Daniella Cuencas ‘16 / Emertainment Monthly Editor
Her is an interesting film featuring an unconventional love story. The plot follows Theodore Twombly (Joaquin Phoenix), a lonely man whose profession is to write heartfelt letters for people, and his relationship with an artificially intelligent operating system named Samantha (Scarlett Johansson). After going through a divorce from his wife (Rooney Mara), he gets Samantha to help organize his computer and they experience a deep, unexpected connection. The film depicts the obstacles of a relationship between human and computer while exploring the effects of technology on the ways we interact with one another. On a high note, Phoenix and Johansson’s performances along with the visuals were great. However, the movie’s ending leaves something to be desired.
The film’s setting facilitates the story very well. It is close enough to the present to be completely plausible, yet also futuristic enough to be refreshing and unique. Many of the sets seem to have a retro 70s flare, along with the costumes. Many characters wore layered looks with button-down shirts and high-waist pants were a common theme. The familiarity of the setting helped to convey that even though the story is set in the future, the problems that many humans experience seem to remain virtually the same throughout the ages.
The film also features some really strong performances, led by the exceptional Phoenix and Johansson. Phoenix does a great job of embodying the life of a lonely, slightly creepy man struggling with a lot of inner turmoil. He masters Theodore’s slouchy posture, and most importantly, the eyes of someone who seems a little lost in life. And while Johansson gets zero physical screen time, her voice does more than enough to set the scene. Her intonations are genuine and allow the audience to feel her presence even though she cannot be seen on camera. One of the best examples of this is a scene in which Theodore and Samantha are on a double date.

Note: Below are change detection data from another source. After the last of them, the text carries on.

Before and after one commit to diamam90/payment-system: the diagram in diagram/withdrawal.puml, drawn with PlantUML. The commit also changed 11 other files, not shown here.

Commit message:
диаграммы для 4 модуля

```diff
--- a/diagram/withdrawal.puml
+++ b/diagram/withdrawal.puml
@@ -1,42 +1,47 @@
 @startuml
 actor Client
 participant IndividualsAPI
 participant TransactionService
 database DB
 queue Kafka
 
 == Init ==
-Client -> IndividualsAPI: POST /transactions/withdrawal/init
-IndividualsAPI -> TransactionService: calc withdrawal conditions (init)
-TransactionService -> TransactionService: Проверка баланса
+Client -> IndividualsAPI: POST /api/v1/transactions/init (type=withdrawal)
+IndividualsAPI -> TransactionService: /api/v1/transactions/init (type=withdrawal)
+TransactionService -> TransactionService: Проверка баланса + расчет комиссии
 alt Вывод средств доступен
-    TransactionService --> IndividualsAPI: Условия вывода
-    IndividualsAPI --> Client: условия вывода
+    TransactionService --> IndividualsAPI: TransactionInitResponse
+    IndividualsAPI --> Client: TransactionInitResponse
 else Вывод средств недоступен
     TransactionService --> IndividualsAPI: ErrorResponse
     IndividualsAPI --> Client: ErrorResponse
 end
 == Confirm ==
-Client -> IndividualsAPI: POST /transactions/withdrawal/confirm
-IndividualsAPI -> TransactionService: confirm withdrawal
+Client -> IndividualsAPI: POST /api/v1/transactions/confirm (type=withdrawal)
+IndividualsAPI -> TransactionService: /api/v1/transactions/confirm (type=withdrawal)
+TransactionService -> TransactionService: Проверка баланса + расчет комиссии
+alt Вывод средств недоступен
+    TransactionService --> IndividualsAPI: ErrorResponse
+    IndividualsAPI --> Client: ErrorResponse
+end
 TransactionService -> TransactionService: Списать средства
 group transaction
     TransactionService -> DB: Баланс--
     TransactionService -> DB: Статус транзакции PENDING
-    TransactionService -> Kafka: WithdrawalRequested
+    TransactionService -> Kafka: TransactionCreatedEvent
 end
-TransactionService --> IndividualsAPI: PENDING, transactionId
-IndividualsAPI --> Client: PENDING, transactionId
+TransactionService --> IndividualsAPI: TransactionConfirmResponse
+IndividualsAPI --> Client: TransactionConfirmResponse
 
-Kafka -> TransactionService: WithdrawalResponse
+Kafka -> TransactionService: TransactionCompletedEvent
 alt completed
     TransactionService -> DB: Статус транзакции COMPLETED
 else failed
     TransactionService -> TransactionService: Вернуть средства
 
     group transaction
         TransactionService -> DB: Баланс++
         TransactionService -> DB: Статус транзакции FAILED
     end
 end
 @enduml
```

The only thing that made it hard to love the movie completely was its ending. The film concluded too abruptly without a proper resolution, made all the worse by the fact that many of the film’s most complicated messages about love and relationships were unresolved. The characters were left to their own devices, which could have worked in theory but was done a little too simply to be satisfying.
Despite its flawed ending, the performances are spectacular, the soundtrack gives the movie a nice flow, and the issues that director Spike Jonze addresses are relevant and relatable. Overall, it should charm audiences when it hits theaters on January 10th.
Overall Grade: B+/A-